Difference listings:
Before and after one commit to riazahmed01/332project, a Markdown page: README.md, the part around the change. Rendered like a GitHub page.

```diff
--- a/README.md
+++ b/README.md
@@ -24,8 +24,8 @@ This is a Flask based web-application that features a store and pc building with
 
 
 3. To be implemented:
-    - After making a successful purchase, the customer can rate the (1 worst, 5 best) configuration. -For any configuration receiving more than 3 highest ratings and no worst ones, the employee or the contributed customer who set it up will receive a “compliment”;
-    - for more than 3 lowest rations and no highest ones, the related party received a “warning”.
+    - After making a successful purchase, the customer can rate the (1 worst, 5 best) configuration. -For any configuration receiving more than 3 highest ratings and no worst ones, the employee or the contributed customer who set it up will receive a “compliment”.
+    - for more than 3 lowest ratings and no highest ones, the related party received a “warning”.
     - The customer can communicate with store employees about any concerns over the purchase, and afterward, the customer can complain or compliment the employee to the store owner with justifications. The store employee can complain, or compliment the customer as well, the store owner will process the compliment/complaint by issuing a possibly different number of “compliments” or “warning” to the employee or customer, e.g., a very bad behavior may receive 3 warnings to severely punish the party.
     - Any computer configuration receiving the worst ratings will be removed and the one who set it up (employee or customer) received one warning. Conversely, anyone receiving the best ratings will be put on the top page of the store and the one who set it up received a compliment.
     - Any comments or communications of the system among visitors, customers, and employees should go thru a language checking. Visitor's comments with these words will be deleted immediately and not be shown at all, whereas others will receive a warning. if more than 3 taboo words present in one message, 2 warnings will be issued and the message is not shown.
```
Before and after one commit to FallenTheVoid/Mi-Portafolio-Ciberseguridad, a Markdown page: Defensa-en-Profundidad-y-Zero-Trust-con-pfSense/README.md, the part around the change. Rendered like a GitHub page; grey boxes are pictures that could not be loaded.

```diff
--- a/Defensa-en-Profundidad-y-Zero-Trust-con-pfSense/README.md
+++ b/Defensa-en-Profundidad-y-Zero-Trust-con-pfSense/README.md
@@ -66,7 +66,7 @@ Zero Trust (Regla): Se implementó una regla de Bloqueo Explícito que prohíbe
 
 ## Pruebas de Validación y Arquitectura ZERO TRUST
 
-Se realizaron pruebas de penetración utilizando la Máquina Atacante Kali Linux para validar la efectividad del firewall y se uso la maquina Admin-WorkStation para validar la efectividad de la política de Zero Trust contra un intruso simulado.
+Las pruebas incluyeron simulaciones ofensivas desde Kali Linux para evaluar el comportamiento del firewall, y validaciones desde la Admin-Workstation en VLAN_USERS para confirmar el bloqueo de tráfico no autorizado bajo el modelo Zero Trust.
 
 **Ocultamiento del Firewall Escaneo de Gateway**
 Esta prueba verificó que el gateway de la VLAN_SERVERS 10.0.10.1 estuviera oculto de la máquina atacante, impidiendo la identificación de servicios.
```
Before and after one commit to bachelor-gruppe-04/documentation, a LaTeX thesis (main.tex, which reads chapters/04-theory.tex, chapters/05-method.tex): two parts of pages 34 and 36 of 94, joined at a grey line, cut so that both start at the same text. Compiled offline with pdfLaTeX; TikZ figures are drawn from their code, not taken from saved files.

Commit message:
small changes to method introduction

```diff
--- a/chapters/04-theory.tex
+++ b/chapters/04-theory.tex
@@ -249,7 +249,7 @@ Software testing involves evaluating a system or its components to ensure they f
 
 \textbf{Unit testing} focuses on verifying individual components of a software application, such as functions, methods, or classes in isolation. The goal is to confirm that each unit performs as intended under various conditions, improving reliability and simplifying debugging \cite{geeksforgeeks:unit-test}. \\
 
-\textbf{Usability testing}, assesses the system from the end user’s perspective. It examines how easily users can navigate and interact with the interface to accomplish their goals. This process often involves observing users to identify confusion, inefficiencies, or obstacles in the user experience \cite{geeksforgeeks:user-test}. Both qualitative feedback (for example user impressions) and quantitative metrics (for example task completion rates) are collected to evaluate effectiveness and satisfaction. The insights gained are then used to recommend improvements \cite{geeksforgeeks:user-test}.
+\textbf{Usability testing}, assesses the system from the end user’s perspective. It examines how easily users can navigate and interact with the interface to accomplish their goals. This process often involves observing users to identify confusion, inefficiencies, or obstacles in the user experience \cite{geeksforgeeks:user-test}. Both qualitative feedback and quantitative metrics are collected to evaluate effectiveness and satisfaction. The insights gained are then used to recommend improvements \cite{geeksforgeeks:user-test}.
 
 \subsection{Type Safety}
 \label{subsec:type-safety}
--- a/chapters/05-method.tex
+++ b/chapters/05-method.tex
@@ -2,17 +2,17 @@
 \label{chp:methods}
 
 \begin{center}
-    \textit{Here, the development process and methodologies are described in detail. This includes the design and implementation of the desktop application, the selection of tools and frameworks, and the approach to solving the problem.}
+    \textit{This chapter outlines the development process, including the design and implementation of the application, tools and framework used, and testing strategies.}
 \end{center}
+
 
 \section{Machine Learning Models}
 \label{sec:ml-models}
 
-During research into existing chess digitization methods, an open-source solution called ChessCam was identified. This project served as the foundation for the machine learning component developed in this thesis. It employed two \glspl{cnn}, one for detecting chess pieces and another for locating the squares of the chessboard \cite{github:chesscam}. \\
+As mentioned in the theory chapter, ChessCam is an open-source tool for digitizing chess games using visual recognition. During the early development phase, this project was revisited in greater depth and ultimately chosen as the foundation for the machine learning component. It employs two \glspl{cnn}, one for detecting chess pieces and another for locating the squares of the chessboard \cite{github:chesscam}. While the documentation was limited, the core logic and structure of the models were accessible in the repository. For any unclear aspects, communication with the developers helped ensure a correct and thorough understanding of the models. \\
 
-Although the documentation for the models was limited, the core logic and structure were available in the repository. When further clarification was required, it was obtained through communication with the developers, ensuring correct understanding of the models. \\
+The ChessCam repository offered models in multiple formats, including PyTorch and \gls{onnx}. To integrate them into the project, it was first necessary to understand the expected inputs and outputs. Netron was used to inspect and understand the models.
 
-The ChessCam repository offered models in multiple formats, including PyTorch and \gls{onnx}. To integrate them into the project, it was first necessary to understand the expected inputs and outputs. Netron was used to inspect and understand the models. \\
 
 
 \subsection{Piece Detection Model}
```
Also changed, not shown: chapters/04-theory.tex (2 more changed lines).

● **What this task involves**
Show all of the lines above in which "subsection" is present.

● **Result for this exercise**
 \subsection{Type Safety}
 \subsection{Piece Detection Model}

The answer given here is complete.